Why does your skin sunburn?
If you are Caucasian and do not normally have a tank then the cells in your skin are not protected from the sun’s ultraviolet radiation. You are therefore an easy target for sunburns if you receive too much sun exposure, although any skin color or type can be damaged by the sun. With the excess ultraviolet exposure there is damage done at the cellular level, with this damage comes increased blood flow. The increased blood flow to the skin causes the “redness” that happens to the skin after a burn. Children are in the highest risk group for sunburns, more than half of a lifetime sunburns happen during childhood. Having fair skin also places you in a risk factor category.
With mild sunburns the skin is usually red and hot; the burn begins about six hours after exposure and peaks at 24 hours. This sunburn lasts about 3-5 days. A moderate to severe burn starts the same way, however it does not peak until at least 24 hours and can last days longer. There are also more extensive symptoms with this burn; nausea, vomiting, fever, chills, headache, and blistering are just a few. Risks associated with sunburns include increasing your risk of early wrinkles, premature aging, and most importantly skin cancer.
There are ways to treat severe sunburns some of these include, cool compress, oatmeal baths, alcohol free lotions, and creams. If a child with sunburn starts running a fever or developing blisters, a trip to the dermatologist may be in order. Sunburns in children can be very serious and may require topical steroids, steroid injections, and even hospitalization.
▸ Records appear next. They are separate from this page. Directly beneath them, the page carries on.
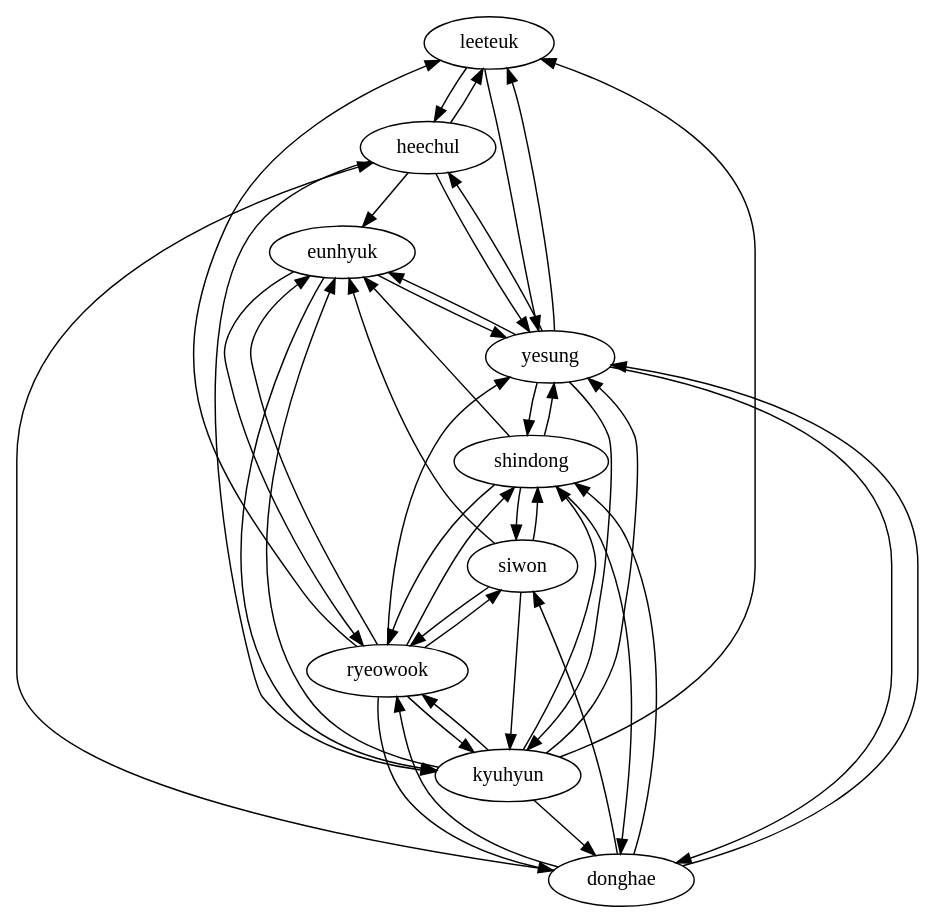
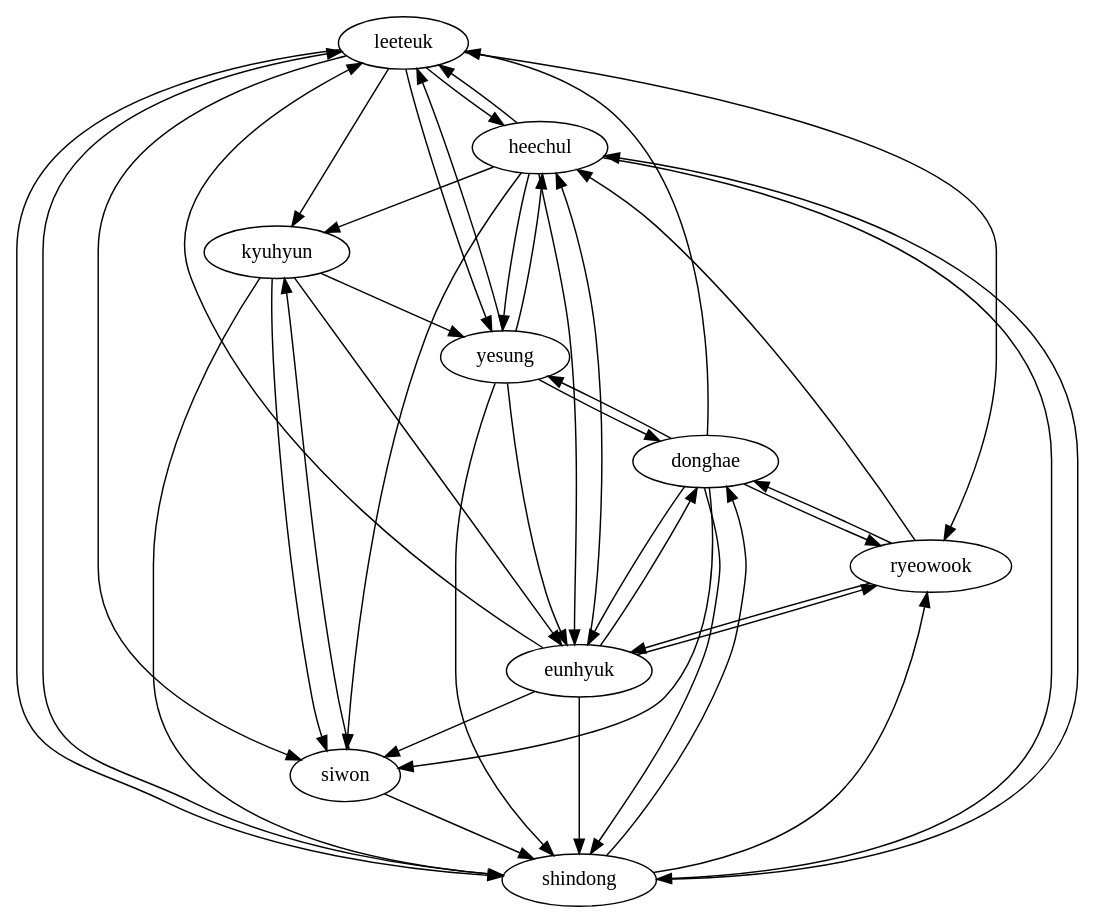
One commit to hannimpeha/WS changed the diagram in src/main/java/resource/awesome.dot. Above: the diagram before and after it, drawn with Graphviz. The commit also changed 59 other files, not shown here.

```diff
--- a/src/main/java/resource/awesome.dot
+++ b/src/main/java/resource/awesome.dot
@@ -1,44 +1,44 @@
 digraph {
 leeteuk->heechul;
 heechul->leeteuk;
 leeteuk->yesung;
 yesung->leeteuk;
-ryeowook->leeteuk;
-kyuhyun->leeteuk;
+leeteuk->shindong;
+shindong->leeteuk;
+eunhyuk->leeteuk;
+donghae->leeteuk;
+leeteuk->siwon;
+leeteuk->ryeowook;
+leeteuk->kyuhyun;
 heechul->yesung;
 yesung->heechul;
+heechul->shindong;
+shindong->heechul;
 heechul->eunhyuk;
-donghae->heechul;
+eunhyuk->heechul;
+heechul->siwon;
+ryeowook->heechul;
 heechul->kyuhyun;
 yesung->shindong;
-shindong->yesung;
 yesung->eunhyuk;
-eunhyuk->yesung;
 yesung->donghae;
 donghae->yesung;
-ryeowook->yesung;
-yesung->kyuhyun;
 kyuhyun->yesung;
-shindong->eunhyuk;
+eunhyuk->shindong;
 shindong->donghae;
 donghae->shindong;
-shindong->siwon;
 siwon->shindong;
 shindong->ryeowook;
-ryeowook->shindong;
 kyuhyun->shindong;
-siwon->eunhyuk;
+eunhyuk->donghae;
+donghae->eunhyuk;
+eunhyuk->siwon;
 eunhyuk->ryeowook;
 ryeowook->eunhyuk;
-eunhyuk->kyuhyun;
 kyuhyun->eunhyuk;
 donghae->siwon;
 donghae->ryeowook;
 ryeowook->donghae;
-kyuhyun->donghae;
-siwon->ryeowook;
-ryeowook->siwon;
 siwon->kyuhyun;
-ryeowook->kyuhyun;
-kyuhyun->ryeowook;
+kyuhyun->siwon;
 }
```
Anyone who does not protect themselves from the sun is at risk for sun damage. Everyone who spends any time outside should be wearing sun screen daily, the sunscreen should be applied to your face, arms, ears, and generally any body part that is exposed.
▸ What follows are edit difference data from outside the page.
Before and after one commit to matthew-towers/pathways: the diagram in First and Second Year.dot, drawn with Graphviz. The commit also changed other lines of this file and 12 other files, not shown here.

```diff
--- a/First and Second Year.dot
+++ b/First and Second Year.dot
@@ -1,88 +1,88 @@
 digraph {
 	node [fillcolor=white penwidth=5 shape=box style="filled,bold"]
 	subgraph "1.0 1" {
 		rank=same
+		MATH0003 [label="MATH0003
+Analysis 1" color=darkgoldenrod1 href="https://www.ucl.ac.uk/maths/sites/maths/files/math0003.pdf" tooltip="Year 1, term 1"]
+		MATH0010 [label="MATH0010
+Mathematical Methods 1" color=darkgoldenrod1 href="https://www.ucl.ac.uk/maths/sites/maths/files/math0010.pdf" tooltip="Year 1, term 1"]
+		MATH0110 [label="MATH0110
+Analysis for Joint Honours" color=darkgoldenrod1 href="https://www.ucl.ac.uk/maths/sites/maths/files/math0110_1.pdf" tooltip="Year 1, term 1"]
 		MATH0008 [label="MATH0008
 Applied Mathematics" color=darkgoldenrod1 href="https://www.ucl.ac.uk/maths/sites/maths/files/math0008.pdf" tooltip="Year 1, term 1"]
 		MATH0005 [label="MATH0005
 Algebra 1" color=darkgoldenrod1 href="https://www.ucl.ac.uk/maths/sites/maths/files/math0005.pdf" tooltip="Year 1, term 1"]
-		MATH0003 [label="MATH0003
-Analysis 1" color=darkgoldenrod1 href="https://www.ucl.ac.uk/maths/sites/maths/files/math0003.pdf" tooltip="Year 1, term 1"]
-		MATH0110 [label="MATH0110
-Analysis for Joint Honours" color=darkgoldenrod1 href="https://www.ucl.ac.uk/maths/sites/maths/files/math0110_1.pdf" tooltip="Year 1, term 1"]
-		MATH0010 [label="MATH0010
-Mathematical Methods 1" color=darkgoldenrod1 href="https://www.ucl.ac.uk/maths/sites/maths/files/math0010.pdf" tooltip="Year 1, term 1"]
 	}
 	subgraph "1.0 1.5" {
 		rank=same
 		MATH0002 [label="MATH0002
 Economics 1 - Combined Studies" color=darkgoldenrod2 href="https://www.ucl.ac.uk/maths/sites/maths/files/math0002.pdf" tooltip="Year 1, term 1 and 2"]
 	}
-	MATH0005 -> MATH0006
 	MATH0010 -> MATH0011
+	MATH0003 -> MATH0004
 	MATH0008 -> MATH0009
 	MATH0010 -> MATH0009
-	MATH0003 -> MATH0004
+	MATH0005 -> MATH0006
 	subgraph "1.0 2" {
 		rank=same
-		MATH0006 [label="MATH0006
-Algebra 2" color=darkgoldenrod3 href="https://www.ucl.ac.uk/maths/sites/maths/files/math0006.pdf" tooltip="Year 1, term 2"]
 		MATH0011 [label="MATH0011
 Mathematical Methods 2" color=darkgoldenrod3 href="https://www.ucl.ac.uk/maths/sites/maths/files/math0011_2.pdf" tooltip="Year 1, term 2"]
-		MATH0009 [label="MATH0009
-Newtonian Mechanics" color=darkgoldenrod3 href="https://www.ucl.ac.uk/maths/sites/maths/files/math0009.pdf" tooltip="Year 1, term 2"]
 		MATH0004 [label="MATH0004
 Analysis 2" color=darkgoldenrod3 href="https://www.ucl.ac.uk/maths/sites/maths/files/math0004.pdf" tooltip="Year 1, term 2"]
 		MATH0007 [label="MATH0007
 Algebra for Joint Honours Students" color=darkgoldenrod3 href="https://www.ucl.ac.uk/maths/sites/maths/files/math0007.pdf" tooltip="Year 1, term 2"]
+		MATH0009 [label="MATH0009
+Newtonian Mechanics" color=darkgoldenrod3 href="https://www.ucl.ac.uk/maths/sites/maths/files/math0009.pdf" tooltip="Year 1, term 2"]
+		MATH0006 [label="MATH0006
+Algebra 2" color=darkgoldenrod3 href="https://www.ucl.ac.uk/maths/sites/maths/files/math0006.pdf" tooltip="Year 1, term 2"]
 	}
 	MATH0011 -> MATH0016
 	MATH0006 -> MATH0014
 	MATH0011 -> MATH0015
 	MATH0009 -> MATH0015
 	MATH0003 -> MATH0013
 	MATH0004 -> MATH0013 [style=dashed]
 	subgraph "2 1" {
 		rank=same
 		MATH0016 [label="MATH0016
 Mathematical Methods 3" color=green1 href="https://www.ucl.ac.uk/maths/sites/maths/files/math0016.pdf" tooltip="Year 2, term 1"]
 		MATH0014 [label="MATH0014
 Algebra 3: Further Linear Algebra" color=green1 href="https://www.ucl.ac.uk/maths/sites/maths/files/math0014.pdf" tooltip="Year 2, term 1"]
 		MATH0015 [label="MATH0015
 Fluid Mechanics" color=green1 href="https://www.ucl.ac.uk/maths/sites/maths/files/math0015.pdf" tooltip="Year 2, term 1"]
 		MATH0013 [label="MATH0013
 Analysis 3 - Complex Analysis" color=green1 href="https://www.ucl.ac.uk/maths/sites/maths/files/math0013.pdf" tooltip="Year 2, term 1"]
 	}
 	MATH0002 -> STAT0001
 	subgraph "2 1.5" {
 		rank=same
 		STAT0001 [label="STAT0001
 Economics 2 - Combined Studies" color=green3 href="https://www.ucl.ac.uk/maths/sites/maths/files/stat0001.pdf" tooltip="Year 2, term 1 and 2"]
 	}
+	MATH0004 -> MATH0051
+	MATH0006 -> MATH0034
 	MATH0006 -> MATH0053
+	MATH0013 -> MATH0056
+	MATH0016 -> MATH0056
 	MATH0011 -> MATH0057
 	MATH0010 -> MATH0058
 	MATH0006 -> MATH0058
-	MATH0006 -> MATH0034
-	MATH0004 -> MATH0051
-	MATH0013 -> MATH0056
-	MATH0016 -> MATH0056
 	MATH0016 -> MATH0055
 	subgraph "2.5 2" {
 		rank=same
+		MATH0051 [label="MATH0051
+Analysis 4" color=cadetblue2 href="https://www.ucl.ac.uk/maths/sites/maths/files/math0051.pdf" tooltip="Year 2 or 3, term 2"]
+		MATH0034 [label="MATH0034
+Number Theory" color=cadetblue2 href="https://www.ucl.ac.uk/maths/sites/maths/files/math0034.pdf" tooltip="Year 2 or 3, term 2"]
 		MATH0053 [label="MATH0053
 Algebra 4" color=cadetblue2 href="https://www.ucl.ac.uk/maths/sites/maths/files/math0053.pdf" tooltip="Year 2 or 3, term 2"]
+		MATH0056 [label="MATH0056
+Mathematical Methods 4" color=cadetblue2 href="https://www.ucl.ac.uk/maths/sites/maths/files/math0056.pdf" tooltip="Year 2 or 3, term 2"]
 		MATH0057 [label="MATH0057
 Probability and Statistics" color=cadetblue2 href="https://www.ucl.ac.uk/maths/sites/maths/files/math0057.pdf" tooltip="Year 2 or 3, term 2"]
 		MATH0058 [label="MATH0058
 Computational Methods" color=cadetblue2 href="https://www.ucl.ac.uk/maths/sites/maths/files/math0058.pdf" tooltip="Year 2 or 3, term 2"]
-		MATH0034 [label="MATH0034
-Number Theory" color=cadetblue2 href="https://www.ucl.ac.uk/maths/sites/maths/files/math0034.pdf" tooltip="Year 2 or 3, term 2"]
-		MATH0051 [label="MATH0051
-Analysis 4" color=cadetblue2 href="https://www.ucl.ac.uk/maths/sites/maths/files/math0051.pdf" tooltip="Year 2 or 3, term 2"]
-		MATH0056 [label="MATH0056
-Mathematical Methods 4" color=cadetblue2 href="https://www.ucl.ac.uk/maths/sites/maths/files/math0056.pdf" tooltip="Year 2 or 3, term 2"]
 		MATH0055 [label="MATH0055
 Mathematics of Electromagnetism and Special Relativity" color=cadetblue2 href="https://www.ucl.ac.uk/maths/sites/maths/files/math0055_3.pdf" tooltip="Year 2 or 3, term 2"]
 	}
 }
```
How can you protect yourself?
Protect yourself with barriers first, such as light clothing and hats. Sunscreen should be used on a daily basis, with an SPF of at least 15. The more fair you are the higher the sunscreen should be. Even children should wear a sunscreen daily. Also, avoiding the sun between 10:00 am and noon are very helpful. Fair skinned children should wear a sunscreen with SPF30 because their skin is thinner than adults. Any sunscreen you purchase should protect against both UVA A and UVA B rays and it should also have a physical sun block. Physical sun blocks include zinc oxide and titanium dioxide.
Here at Kayal Dermatology we offer exclusive physician only cosmetic products such as La-Roche Posay. They offer an exceptional line of sun screens available only at a dermatologist office. For more information on La-Roche Posay Products visit their website here or read more about dermatologist recommended cosmetic products on our products page.
If you have spent too much time in the sun and would like to have your skin evaluated for skin caner or for treating sun damage please call and set up your appointment today at 770-426-7177.